The way is now clear for the deployment of drones to better monitor Jamaica’s marine space and detect and deter illegal, unreported and unregulated (IUU) fishing in the island’s fishing territory.
This has been made possible with the completion of the final of five test flights of unmanned aerial vehicles (drones) at the Pedro Cays on Thursday, April 23, bringing the pilot project to a close.
Jamaica is said to be one of the most over fished countries in the Caribbean and Latin American region and is currently a net importer of fish and fish products with imports placed at US$135M and exports at US$35M in 2013.
Jamaica’s marine fishery production has continued to suffer a drastic and rapid decline due to poaching and environmental. The drone pilot project was conceptualised to test drones as well as their live video feed capabilities within the marine environment with a view to increasing law enforcement within the island’s maritime jurisdiction.
With funding and sponsorship from Rainforest Seafoods Limited, the Fisheries Management and Development Fund and the Jamaica UAV, the pilot project was conducted by a task force, under the leadership of the Fisheries Division of the Ministry of Agriculture and Fisheries and involving stakeholders from the Ministry of National Security, Jamaica Civil Aviation Authority, the Jamaica Defence Force, the Marine Police, Jamaica UAV, Fisheries Management and Development Fund and Rainforest Seafoods Limited.
The statedaim of the project was “to provide a roadmap and basis upon which appropriate actions can be taken to facilitate the conducting of UAV (drone) operations within Jamaica’s maritime jurisdiction in a safe, effective and efficient manner to detect, deter and assist in the detention of vessels engaged in illegal activities, as well as facilitate maritime search and rescue operations”.
Implementation was made possible through the donation of one drone by the Jamaica Robotics and Avionics Design Group to the Ministry of Agriculture and Fisheries to patrol the island’s maritime jurisdiction as well as the donationof an X8 Skywalker drone by Jamaica UAV, specifically for testing purposes, while Rainforest Seafood Limited donated US$5,000and the Fisheries Development and Management Fund also provided funding.

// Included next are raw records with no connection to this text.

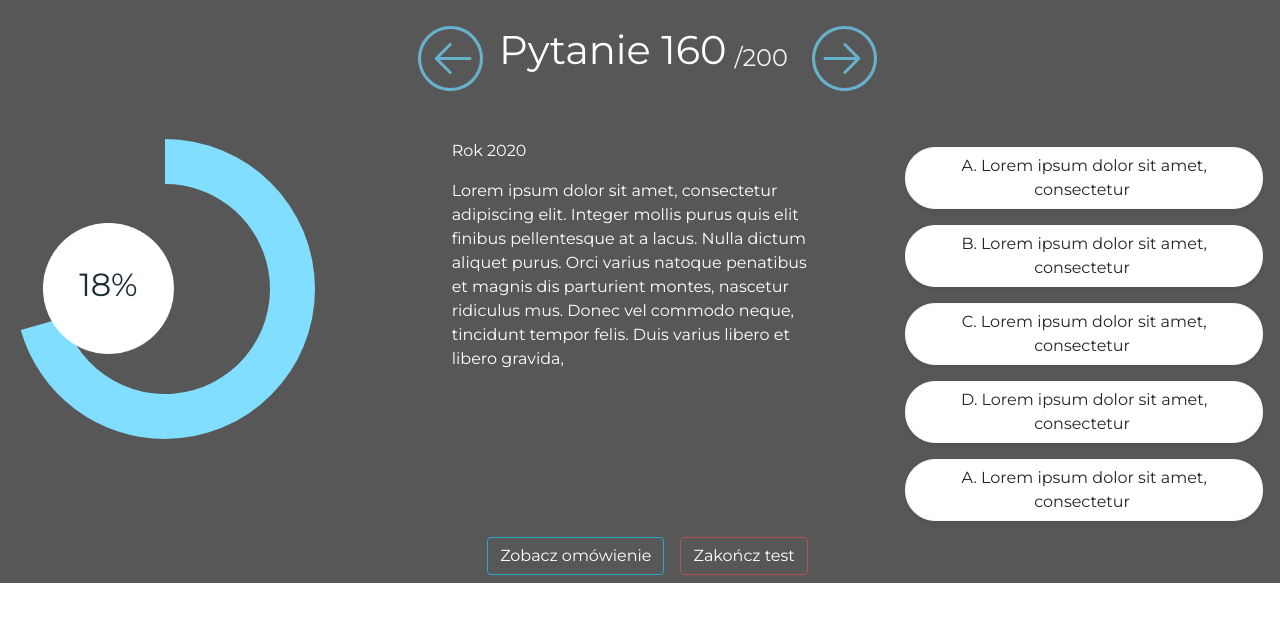
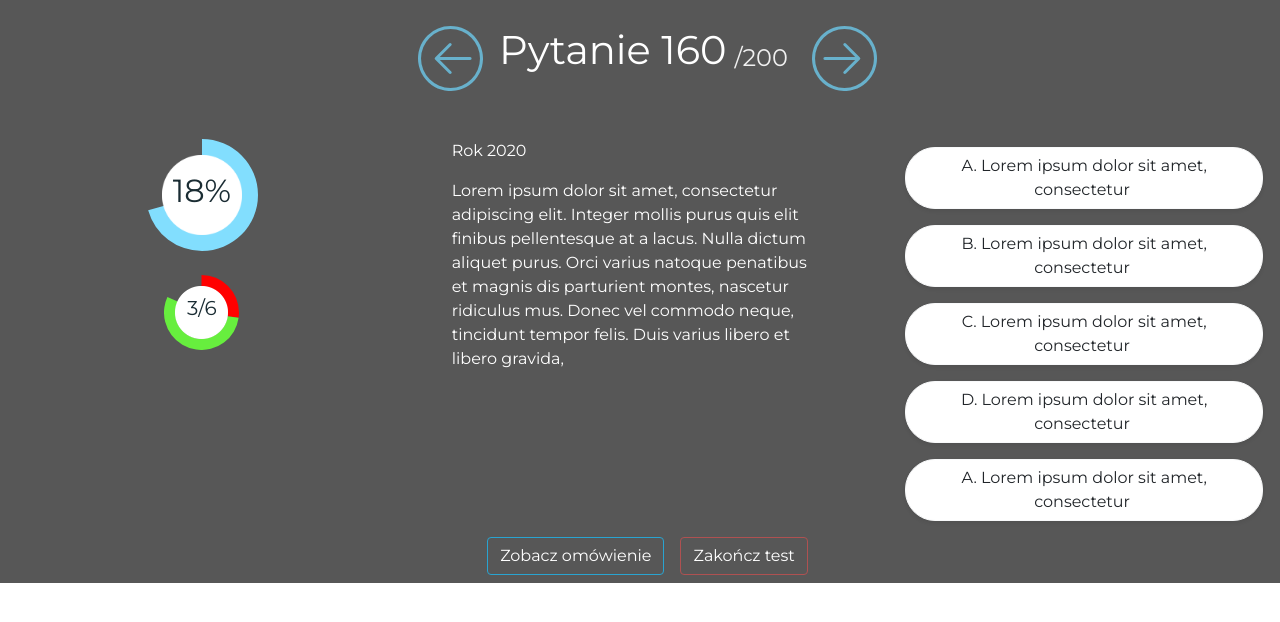
Before and after one commit to wojcikiga/leknaldek, a plain HTML site: page pytanie.html in a window 1280 px wide. Shown: the part 122-744 px from the top of the page. Drawn offline with nearby package versions, Linux system fonts and the light colour scheme.

Commit message:
update biale kolka view

```diff
--- a/assets/js/pytanie.js
+++ b/assets/js/pytanie.js
@@ -1,34 +1,22 @@
-
-
 var config = {
 	type: 'doughnut',
 	data: {
-
 		datasets: [{
 			data: [
-						12,5
-
+				12, 5
 			],
 			backgroundColor: [
 				'#82DEFE',
 				'transparent',
-
-
 			],
-                    borderWidth:0,
+			borderWidth: 0,
 
 			label: 'Dataset 1'
 		}],
-// 				labels: [
-// 					'Red',
-// 					'Orange',
-// 					'Yellow'
-
-// 				]
 	},
 	options: {
-				responsive: false,
-                 cutoutPercentage:70,
+		responsive: true,
+		cutoutPercentage: 70,
 		aspectRatio: 1,
 		layout: {
 			padding: {
@@ -38,11 +26,6 @@ var config = {
 				bottom: 0
 			}
 		},
-
-				// title: {
-				// 	display: true,
-				// 	text: 'Chart.js Doughnut Chart'
-				// },
 		animation: {
 			animateScale: true,
 			animateRotate: true
@@ -50,17 +33,50 @@ var config = {
 	}
 };
 
+var config2 = {
+	type: 'doughnut',
+	data: {
+		datasets: [{
+			data: [
+				3, 6, 2
+			],
+			backgroundColor: [
+				'red',
+				'#67ee3e',
+				'transparent',
+			],
+			borderWidth: 0,
 
-$(document).ready(function(){
+			label: 'Dataset 1'
+		}],
+	},
+	options: {
+		responsive: true,
+		cutoutPercentage: 70,
+		aspectRatio: 1,
+		layout: {
+			padding: {
+				left: 0,
+				right: 0,
+				top: -10,
+				bottom: 0
+			}
+		},
+		animation: {
+			easing: 'easeInOutQuad',
+			duration: 1000,
+			animateScale: true,
+			animateRotate: true
+		}
+	}
+};
 
 
-
-    console.log('elo')
+$(document).ready(function () {
 	var ctx = $('#result_chart')
-    var chart = new Chart(ctx,config)
+	var chart = new Chart(ctx, config)
+	var ctx2 = $('#result_chart2')
+	var chart2 = new Chart(ctx2, config2)
 
 
-//     chart.canvas.parentNode.style.height = '128px';
-// chart.canvas.parentNode.style.width = '128px';
-
 })
--- a/pytanie.html
+++ b/pytanie.html
@@ -19,27 +19,49 @@
         <div class="row">
             <div class="col w-100 p-0">
                 <div class="row">
-                    <div class="col d-flex justify-content-between align-items-center fixed-top w-100 shadow-sm" style="background-color: #f0f0f0;">
-                        <div class="form-group d-flex align-items-center m-0"><img class="align-items-start" src="assets/img/logo.png" style="height: 100px;">
+                    <div class="col d-flex justify-content-between align-items-center fixed-top w-100 shadow-sm"
+                        style="background-color: #f0f0f0;">
+                        <div class="form-group d-flex align-items-center m-0"><img class="align-items-start"
+                                src="assets/img/logo.png" style="height: 100px;">
                             <p class="h4">Lek na LDEK</p>
-                        </div><button class="btn btn-outline-primary" type="button">Wyloguj</button></div>
+                        </div><button class="btn btn-outline-primary" type="button">Wyloguj</button>
+                    </div>
                 </div>
                 <div class="row ml-0 p-0" style="margin-top: 100px; background-color: #575757;">
                     <div class="col d-flex flex-column align-items-center p-5">
                         <div class="d-flex"><img class="d-flex mx-3" src="assets/img/arr_l.svg">
                             <h1 class="m-0" style="color: rgb(255,255,255);">Pytanie 160</h1>
-                            <p class="text-center align-self-center m-2" style="color: rgb(240,240,240);font-size: 24px;">/200</p><img class="mx-3" src="assets/img/arr_r.svg"></div>
+                            <p class="text-center align-self-center m-2"
+                                style="color: rgb(240,240,240);font-size: 24px;">/200</p><img class="mx-3"
+                                src="assets/img/arr_r.svg">
+                        </div>
                     </div>
                 </div>
                 <div class="row ml-0 p-0" style="background-color: #575757;">
                     <div class="col">
-                        <div style="position: relative;width: 50%;">
-                            <div class="fixed-start d-flex justify-content-center align-items-center h-100"><img class="img-fluid" src="assets/img/białekólko-01.png" style="width: 70%;"></div>
-                            <div><canvas id="result_chart" >
-    </canvas>
-
+                        <div class="mx-auto" style="position: relative;width: 30%;">
+                            <div class="fixed-start d-flex justify-content-center align-items-center h-100">
+                                <img class="img-fluid" src="assets/img/bialekolko.png" style="width: 71%;">
+                            </div>
+                            <div>
+                                <canvas id="result_chart"></canvas>
+                            </div>
+                            <div>
                                 <div class="fixed-start d-flex justify-content-center align-items-center h-100 w-100">
                                     <p class="h2">18%</p>
+                                </div>
+                            </div>
+                        </div>
+                        <div class="mx-auto mt-4" style="position: relative;width: 20%;">
+                            <div class="fixed-start d-flex justify-content-center align-items-center h-100">
+                                <img class="img-fluid" src="assets/img/bialekolko.png" style="width: 71%;">
+                            </div>
+                            <div>
+                                <canvas id="result_chart2"></canvas>
+                            </div>
+                            <div>
+                                <div class="fixed-start d-flex justify-content-center align-items-center h-100 w-100">
+                                    <p class="h5">3/6</p>
                                 </div>
                             </div>
                         </div>
@@ -47,19 +69,31 @@
                     <div class="col d-flex flex-column align-items-center px-5">
                         <div class="d-flex flex-column">
                             <p style="color: rgb(255,255,255);">Rok 2020</p>
-                            <p style="color: rgb(255,255,255);">Lorem ipsum dolor sit amet, consectetur adipiscing elit. Integer mollis purus quis elit finibus pellentesque at a lacus. Nulla dictum aliquet purus. Orci varius natoque penatibus et magnis dis parturient montes, nascetur ridiculus
-                                mus. Donec vel commodo neque, tincidunt tempor felis. Duis varius libero et libero gravida, </p>
+                            <p style="color: rgb(255,255,255);">Lorem ipsum dolor sit amet, consectetur adipiscing elit.
+                                Integer mollis purus quis elit finibus pellentesque at a lacus. Nulla dictum aliquet
+                                purus. Orci varius natoque penatibus et magnis dis parturient montes, nascetur ridiculus
+                                mus. Donec vel commodo neque, tincidunt tempor felis. Duis varius libero et libero
+                                gravida, </p>
                         </div>
                     </div>
                     <div class="col d-flex flex-column align-items-center px-4">
-                        <div class="d-flex flex-column"><button class="btn btn-light shadow-sm m-2" type="button">A. Lorem ipsum dolor sit amet, consectetur&nbsp;</button><button class="btn btn-light shadow-sm m-2" type="button">B. Lorem ipsum dolor sit amet, consectetur&nbsp;</button>
-                            <button
-                                class="btn btn-light shadow-sm m-2" type="button">C. Lorem ipsum dolor sit amet, consectetur&nbsp;</button><button class="btn btn-light shadow-sm m-2" type="button">D. Lorem ipsum dolor sit amet, consectetur&nbsp;</button><button class="btn btn-light shadow-sm m-2" type="button">A. Lorem ipsum dolor sit amet, consectetur&nbsp;</button></div>
+                        <div class="d-flex flex-column"><button class="btn btn-light shadow-sm m-2" type="button">A.
+                                Lorem ipsum dolor sit amet, consectetur&nbsp;</button><button
+                                class="btn btn-light shadow-sm m-2" type="button">B. Lorem ipsum dolor sit amet,
+                                consectetur&nbsp;</button>
+                            <button class="btn btn-light shadow-sm m-2" type="button">C. Lorem ipsum dolor sit amet,
+                                consectetur&nbsp;</button><button class="btn btn-light shadow-sm m-2" type="button">D.
+                                Lorem ipsum dolor sit amet, consectetur&nbsp;</button><button
+                                class="btn btn-light shadow-sm m-2" type="button">A. Lorem ipsum dolor sit amet,
+                                consectetur&nbsp;</button></div>
                     </div>
                 </div>
                 <div class="row ml-0 p-0" style="background-color: #575757;">
                     <div class="col d-flex flex-column align-items-center">
-                        <div class="d-flex"><button class="btn btn-outline-primary m-2" type="button" style="color: rgb(255,255,255);">Zobacz omówienie</button><button class="btn btn-outline-danger m-2" type="button" style="color: rgb(255,255,255);">Zakończ test</button></div>
+                        <div class="d-flex"><button class="btn btn-outline-primary m-2" type="button"
+                                style="color: rgb(255,255,255);">Zobacz omówienie</button><button
+                                class="btn btn-outline-danger m-2" type="button"
+                                style="color: rgb(255,255,255);">Zakończ test</button></div>
                     </div>
                 </div>
             </div>
```
Also changed, not shown: assets/img/bialekolko.png (renamed from assets/img/białekólko-01.png). Lines whose indentation alone changed are shown as unchanged.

The test flights were completed exactly one year after former Agriculture and Fisheries Minister, the late Roger Clarke, announced the Ministry’s intention in his budget presentation in Parliament.
Minister Clarke said then that “Inan effort to bolster our surveillance and monitoring of our vast marine space, and also to increase safety at sea, the Ministry is in consultation with the Jamaica Defence Force Coast Guard and the Marine Police to acquire two UAVs. These UAVs will be fitted with cameras and be deployed as necessary, and will have the capacity to transmit data back to base which will assist in detecting and deterring poachers, as well as assist with search and rescue at sea.”
Observing the final test flights on Thursday, Minister of State for Agriculture, Labour and Social Security, the Hon. Luther Buchanan, who has direct responsibility for the Fisheries portfolio, said surveillance by the drones would aid Jamaica to maximise the true potential of its fisheries industry.
Minister Buchanan also told the fisherfolk on the Middle Cays, Pedro Cays that the drones would aid in rescue missions. In light of the various challenges on the cays, the state minister explained that the use of the drones would help to make fishing more sustainable and counteract poaching from illegal foreign fishers. He urged the fishers to give their full cooperation to ensure the environmental sustainability and viability of the Pedro Cays.
Minister Buchanan was accompanied on his tour of the cays by Ministry officials, members of the All Island Fisheries Development Alliance and a team from Rainforest, led by CEO Brian Jardim.